Does Gulliver experience a particular conflict between passion and responsibility in Gulliver's Travels?
I'm looking for a representation from Gulliver's Travels that illustrates the recurring theme in literature of the classic war between a passion and responsibility. For instance, a personal cause, a love, a desire for revenge, a dtermination to redress a wrong or some other emotion or drive that may conflict with moral duty.
During Lemuel Gulliver’s strange travels, he learns much about himself and humanity. It is, however, in Part IV, when he meets the Houyhnhms, when he experiences the final break between his passion and his responsibility.
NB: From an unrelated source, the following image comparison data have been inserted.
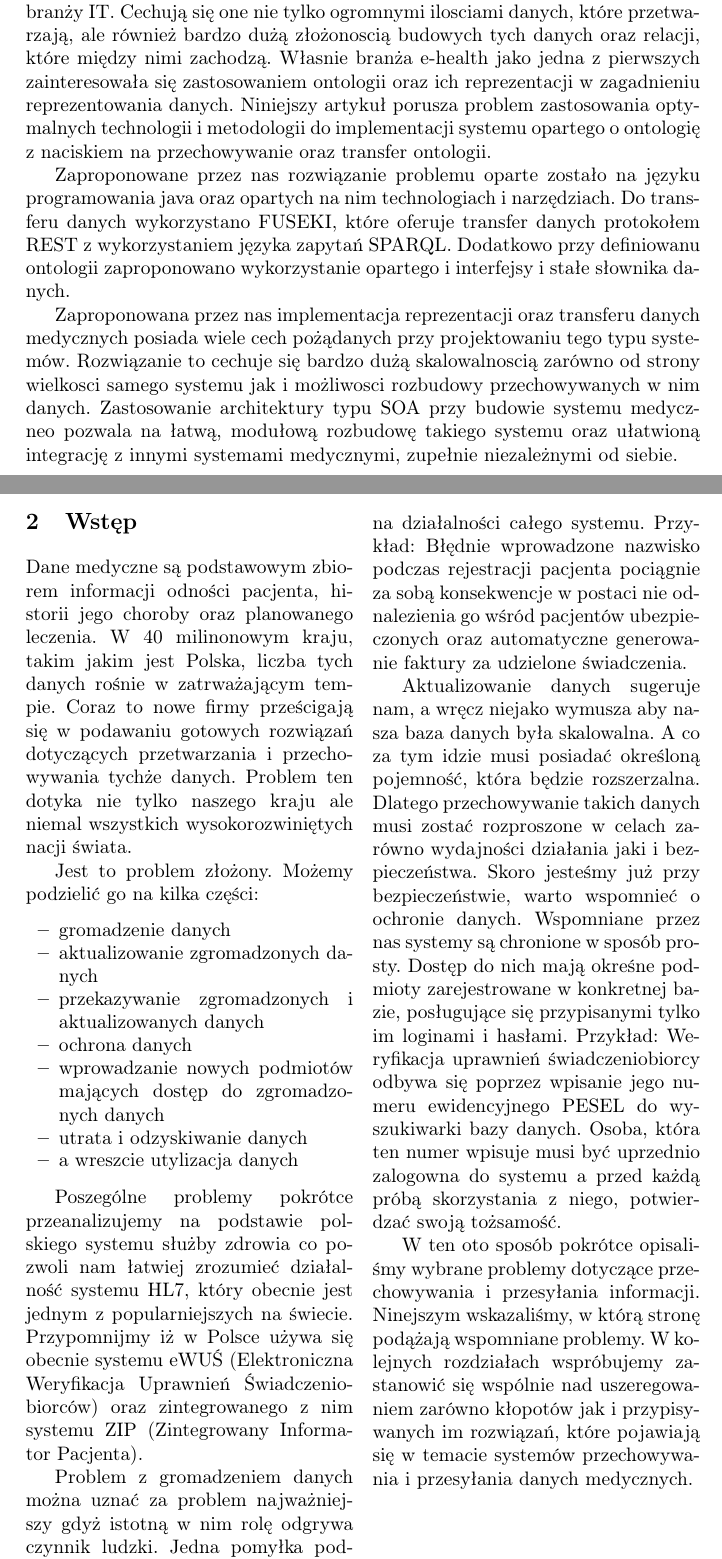
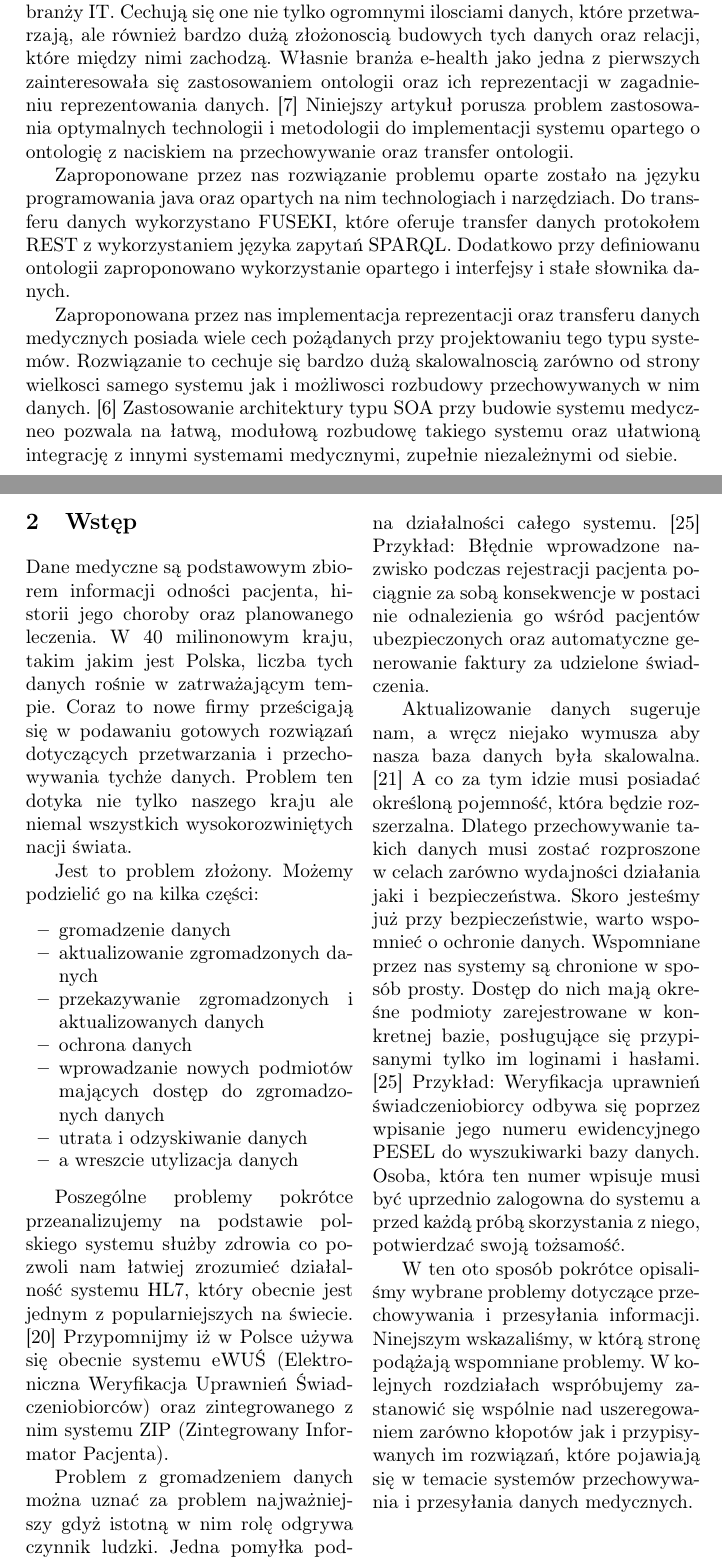
Before and after one commit to KLXN/OntologyRest, a LaTeX paper (llncs.tex, which reads abstrakt.tex, wstep.tex): two parts of pages 2 and 3 of 16, joined at a grey line, cut so that both start at the same text. Compiled offline with pdfLaTeX.

Commit message:
referencje

```diff
--- a/abstrakt.tex
+++ b/abstrakt.tex
@@ -1,8 +1,8 @@
 \section{Abstrakt}
 \label{sec:Abstrakt}
 
-Systemy medyczne należą do jednych z najbardziej rozbudowanych systemów w branży IT. Cechują się one nie tylko ogromnymi ilosciami danych, które przetwarzają, ale również bardzo dużą złożonoscią budowych tych danych oraz relacji, które między nimi zachodzą. Własnie branża e-health jako jedna z pierwszych zainteresowała się zastosowaniem ontologii oraz ich reprezentacji w zagadnieniu reprezentowania danych. Niniejszy artykuł porusza problem zastosowania optymalnych technologii i metodologii do implementacji systemu opartego o ontologię z naciskiem na przechowywanie oraz transfer ontologii.
+Systemy medyczne należą do jednych z najbardziej rozbudowanych systemów w branży IT. Cechują się one nie tylko ogromnymi ilosciami danych, które przetwarzają, ale również bardzo dużą złożonoscią budowych tych danych oraz relacji, które między nimi zachodzą. Własnie branża e-health jako jedna z pierwszych zainteresowała się zastosowaniem ontologii oraz ich reprezentacji w zagadnieniu reprezentowania danych. \cite{7} Niniejszy artykuł porusza problem zastosowania optymalnych technologii i metodologii do implementacji systemu opartego o ontologię z naciskiem na przechowywanie oraz transfer ontologii.
 
 Zaproponowane przez nas rozwiązanie problemu oparte zostało na języku programowania java oraz opartych na nim technologiach i narzędziach. Do transferu danych wykorzystano FUSEKI, które oferuje transfer danych protokołem REST z wykorzystaniem języka zapytań SPARQL. Dodatkowo przy definiowanu ontologii zaproponowano wykorzystanie opartego i interfejsy i stałe słownika danych.
 
-Zaproponowana przez nas implementacja reprezentacji oraz transferu danych medycznych posiada wiele cech pożądanych przy projektowaniu tego typu systemów. Rozwiązanie to cechuje się bardzo dużą skalowalnoscią zarówno od strony wielkosci samego systemu jak i możliwosci rozbudowy przechowywanych w nim danych. Zastosowanie architektury typu SOA przy budowie systemu medyczneo pozwala na łatwą, modułową rozbudowę takiego systemu oraz ułatwioną integrację z innymi systemami medycznymi, zupełnie niezależnymi od siebie.
+Zaproponowana przez nas implementacja reprezentacji oraz transferu danych medycznych posiada wiele cech pożądanych przy projektowaniu tego typu systemów. Rozwiązanie to cechuje się bardzo dużą skalowalnoscią zarówno od strony wielkosci samego systemu jak i możliwosci rozbudowy przechowywanych w nim danych. \cite{6} Zastosowanie architektury typu SOA przy budowie systemu medyczneo pozwala na łatwą, modułową rozbudowę takiego systemu oraz ułatwioną integrację z innymi systemami medycznymi, zupełnie niezależnymi od siebie.
--- a/wstep.tex
+++ b/wstep.tex
@@ -14,11 +14,11 @@ Jest to problem złożony. Możemy podzielić go na kilka części:
 	\item a wreszcie utylizacja danych
 \end{itemize}
 
-Poszególne problemy pokrótce przeanalizujemy na podstawie polskiego systemu służby zdrowia co pozwoli nam łatwiej zrozumieć działalność systemu HL7, który obecnie jest jednym z popularniejszych na świecie. Przypomnijmy iż w Polsce używa się obecnie systemu eWUŚ (Elektroniczna Weryfikacja Uprawnień Świadczeniobiorców) oraz zintegrowanego z nim systemu ZIP (Zintegrowany Informator Pacjenta).
+Poszególne problemy pokrótce przeanalizujemy na podstawie polskiego systemu służby zdrowia co pozwoli nam łatwiej zrozumieć działalność systemu HL7, który obecnie jest jednym z popularniejszych na świecie. \cite{20} Przypomnijmy iż w Polsce używa się obecnie systemu eWUŚ (Elektroniczna Weryfikacja Uprawnień Świadczeniobiorców) oraz zintegrowanego z nim systemu ZIP (Zintegrowany Informator Pacjenta).
 
-Problem z gromadzeniem danych można uznać za problem najważniejszy gdyż istotną w nim rolę odgrywa czynnik ludzki. Jedna pomyłka podczas wprowadzania informacji rzutuje na działalności całego systemu. Przykład: Błędnie wprowadzone nazwisko podczas rejestracji pacjenta pociągnie za sobą konsekwencje w postaci nie odnalezienia go wśród pacjentów ubezpieczonych oraz automatyczne generowanie faktury za udzielone świadczenia.
+Problem z gromadzeniem danych można uznać za problem najważniejszy gdyż istotną w nim rolę odgrywa czynnik ludzki. Jedna pomyłka podczas wprowadzania informacji rzutuje na działalności całego systemu. \cite{25} Przykład: Błędnie wprowadzone nazwisko podczas rejestracji pacjenta pociągnie za sobą konsekwencje w postaci nie odnalezienia go wśród pacjentów ubezpieczonych oraz automatyczne generowanie faktury za udzielone świadczenia.
 
-Aktualizowanie danych sugeruje nam, a wręcz niejako wymusza aby nasza baza danych była skalowalna. A co za tym idzie musi posiadać określoną pojemność, która będzie rozszerzalna. Dlatego przechowywanie takich danych musi zostać rozproszone w celach zarówno wydajności działania jaki i bezpieczeństwa.
-Skoro jesteśmy już przy bezpieczeństwie, warto wspomnieć o ochronie danych. Wspomniane przez nas systemy są chronione w sposób prosty. Dostęp do nich mają okreśne podmioty zarejestrowane w konkretnej bazie, posługujące się przypisanymi tylko im loginami i hasłami. Przykład: Weryfikacja uprawnień świadczeniobiorcy odbywa się poprzez wpisanie jego numeru ewidencyjnego PESEL do wyszukiwarki bazy danych. Osoba, która ten numer wpisuje musi być uprzednio zalogowna do systemu a przed każdą próbą skorzystania z niego, potwierdzać swoją tożsamość.
+Aktualizowanie danych sugeruje nam, a wręcz niejako wymusza aby nasza baza danych była skalowalna. \cite{21} A co za tym idzie musi posiadać określoną pojemność, która będzie rozszerzalna. Dlatego przechowywanie takich danych musi zostać rozproszone w celach zarówno wydajności działania jaki i bezpieczeństwa.
+Skoro jesteśmy już przy bezpieczeństwie, warto wspomnieć o ochronie danych. Wspomniane przez nas systemy są chronione w sposób prosty. Dostęp do nich mają okreśne podmioty zarejestrowane w konkretnej bazie, posługujące się przypisanymi tylko im loginami i hasłami. \cite{25} Przykład: Weryfikacja uprawnień świadczeniobiorcy odbywa się poprzez wpisanie jego numeru ewidencyjnego PESEL do wyszukiwarki bazy danych. Osoba, która ten numer wpisuje musi być uprzednio zalogowna do systemu a przed każdą próbą skorzystania z niego, potwierdzać swoją tożsamość.
 
 W ten oto sposób pokrótce opisaliśmy wybrane problemy dotyczące przechowywania i przesyłania informacji. Ninejszym wskazaliśmy, w którą stronę podążają wspomniane problemy. W kolejnych rozdziałach wspróbujemy zastanowić się wspólnie nad uszeregowaniem zarówno kłopotów jak i przypisywanych im rozwiązań, które pojawiają się w temacie systemów przechowywania i przesyłania danych medycznych.
```
Also changed, not shown: technologie.tex (+6 -6 lines), llncs.pdf.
Like all married men, Gulliver’s primary responsibility is to his wife and family. He maintains this responsibility relatively well, even though he is on an involuntary journey that keeps him away from them. Indeed, for the most part of the book, his passion and responsibility are relatively uniform, both being focused on being a good family man.
However, when he reaches the Houyhnhms, Gulliver develops a passion that separates him completely from his role as family man, and indeed from humanity in general.
Through is interactions with the alien race that looks like horses, Gulliver comes to the conclusion that humanity is little better than the barbaric “Yahoos,” a native humanoid race. This drives him to an extremely passionate disgust, not only for human beings in general, but also for himself and his family. This negative passion drives him away from his responsibilities towards his family.
Gulliver wallows in this for a long time after returning home. Even as he learns to accept at least his wife and family again, he never completely distances himself from the passionate disgust that led to the separation between them.